Stemming the looting of sites by cutting off a major market
In an effort to slow the plundering of its rich archaeological heritage, China has asked the U.S. to restrict imports of archaeological materials under the Convention on Cultural Property Implementation Act. The State Department's Cultural Property Advisory Committee held a public hearing on the request this past February. (For more on China's request and the legislative background, see the Department's website at www.exchanges.state.gov/culprop/.)
At the hearing, Cindy Ho, director of Saving Antiquities for Everyone (www.savingantiquities.org), presented some 500 petitions from members of the general public supporting China's request, and several others spoke in favor of it. Others, including myself on behalf of the Archaeological Institute of America (AIA), sent in letters of support (see www.archaeological.org for some of the texts). Fifteen people, mostly dealers and collectors, spoke against it.

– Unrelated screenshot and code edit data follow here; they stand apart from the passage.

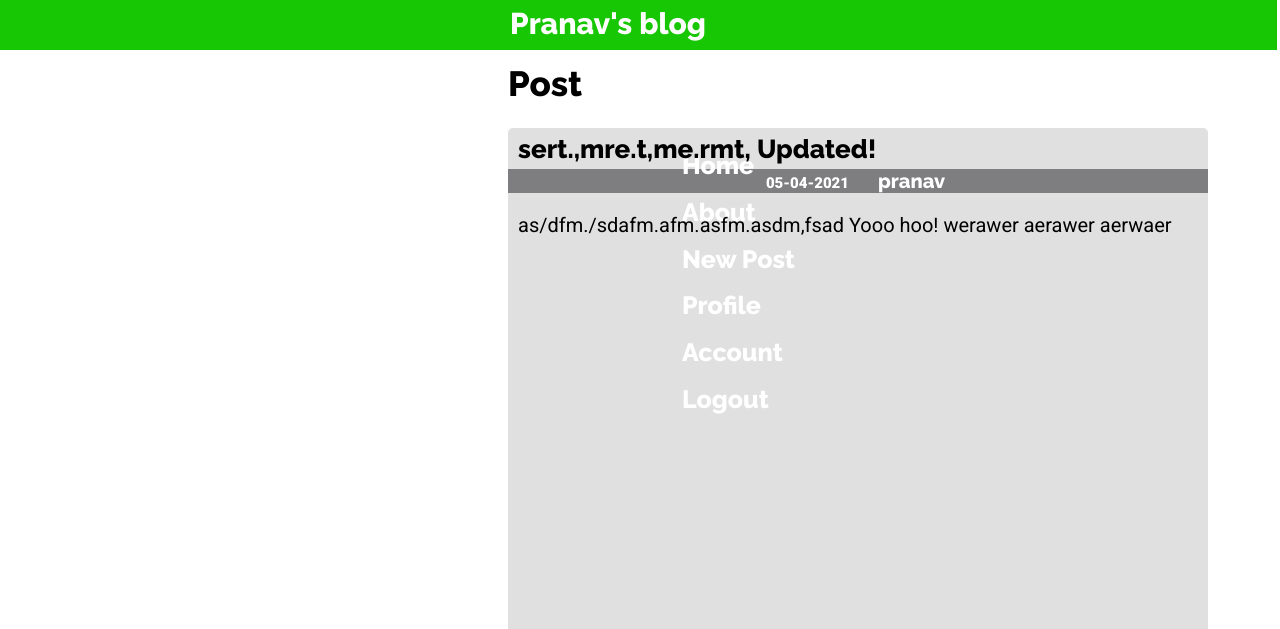
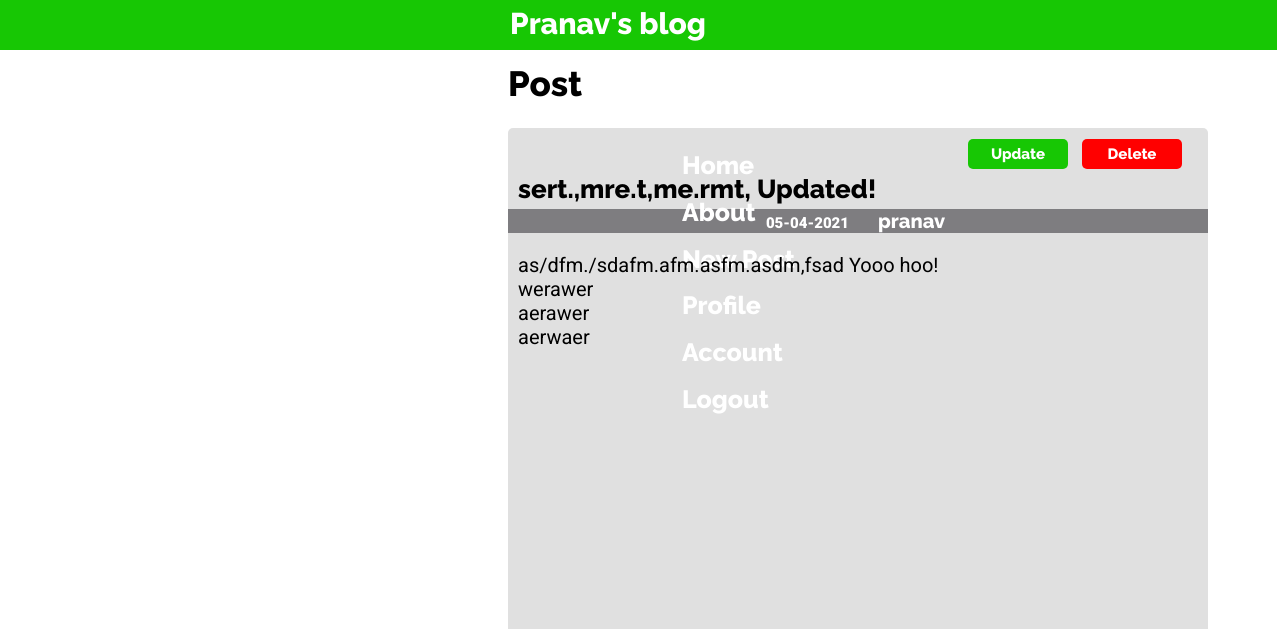
Before and after one commit to pranftw/flask_it, a Flask app: page /pranav/post/1 in a window 1280 px wide; the page is wider, and only the part inside the window is pictured. Shown: the top 629 px of that part. Run offline with Flask 2, Linux system fonts and the light colour scheme; a user stored in the database is signed in; data comes from the database, SQL or seed files in the repository.

Commit message:
Updated post_page.html

```diff
--- a/flaskblog/templates/post_page.html
+++ b/flaskblog/templates/post_page.html
@@ -4,12 +4,16 @@
   <h1 style="margin-left:500px;">Post</h1>
   <div class="post" style="margin-top:0px;height:{{ post_div_length }}px;width:700px;">
     <div style="height:1px;"></div>
+    {% if current_user.username == post.author.username %}
+      <button class="button update" style="margin-left:460px;"><a style="text-decoration:none;color:inherit" href="{{ url_for('update_page',username=post.author.username,id=post.id) }}">Update</a></button>
+      <button class="button delete"><a style="text-decoration:none;color:inherit" href="{{ url_for('delete_page',username=post.author.username,id=post.id) }}">Delete</a></button>
+    {% endif %}
     <h1 style="margin-top:5px;margin-bottom:25px;font-size:26px;">{{ post.title }}</h1>
     <div style="margin-top:-20px;"></div>
     <div style="text-align:center;background-color:#7e7d80;color:white;">
       <h2 style="display:inline;margin-right:15px;font-family:'Roboto',sans-serif;font-size:15px;">{{ post.date.strftime('%d-%m-%Y') }}</h2>
-      <h2 style="display:inline;margin-right:15px;">{{ post.author.username }}</h2>
+      <h2 style="display:inline;margin-right:15px;"><a style="text-decoration:none;color:inherit;" href="{{ url_for('profile',username=post.author.username) }}">{{ post.author.username }}</a></h2>
     </div>
-    <article><h3 style="font-family:'Roboto',sans-serif;font-weight:normal;">{{ post.content | safe }}</h3></article>
+    <pre style="white-space:pre-wrap;"><h3 style="font-family:'Roboto',sans-serif;font-weight:normal;">{{ post.content }}</h3></pre>
   </div>
 {% endblock content %}
```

According to Robert Murowchick, director of the International Center for East Asian Archaeology and Cultural History at Boston University, the study of archaeology in China has developed dramatically in recent years. "It is ironic," Murowchick wrote the committee, "that this new 'golden age' of scientific archaeology in China comes at a time when [its] cultural heritage...increasingly falls victim to the...highly destructive looting of sites that feeds the...insatiable international market for antiquities." In recent years, Murowchick has seen many Chinese sites that were destroyed by looters, and has noted increasing quantities of undocumented antiquities in the art galleries of Hong Kong, New York, and other cities.
He Shuzhong, 2004 winner of the AIA's Outstanding Public Service Award and director of the Beijing Cultural Heritage Protection Research Centre, has long been involved in documenting the extent of looting in China, such as the "excavation" of tombs with bulldozers and dynamite, and the theft of bronzes, gold ornaments, jades, and inscriptions. Invariably, the plunderers leave behind a sorry trail of unsaleable broken and scattered pottery and human remains.
China recently strengthened its Law on the Protection of Cultural Relics (2002), vesting ownership of all cultural relics in the state and prohibiting the sale and permanent export of newly excavated archaeological objects. At the same time the law encourages temporary export of cultural objects for museum exhibitions, allowing the public in the United States to view and enjoy them. This undercuts the argument made by dealers and collectors that people won't be able to see these objects if there are import restrictions.
China is making efforts to enforce the law, recently intercepting, for example, a shipment of more than 2,200 antiquities headed for the U.S. But the problem of looting is just too vast, and China needs help. U.S. import restrictions would go a long way toward cutting off one of the biggest markets for stolen Chinese antiquities. The AIA strongly supports China's request.
Jane C. Waldbaum is the president of the Archaeological Institute of America.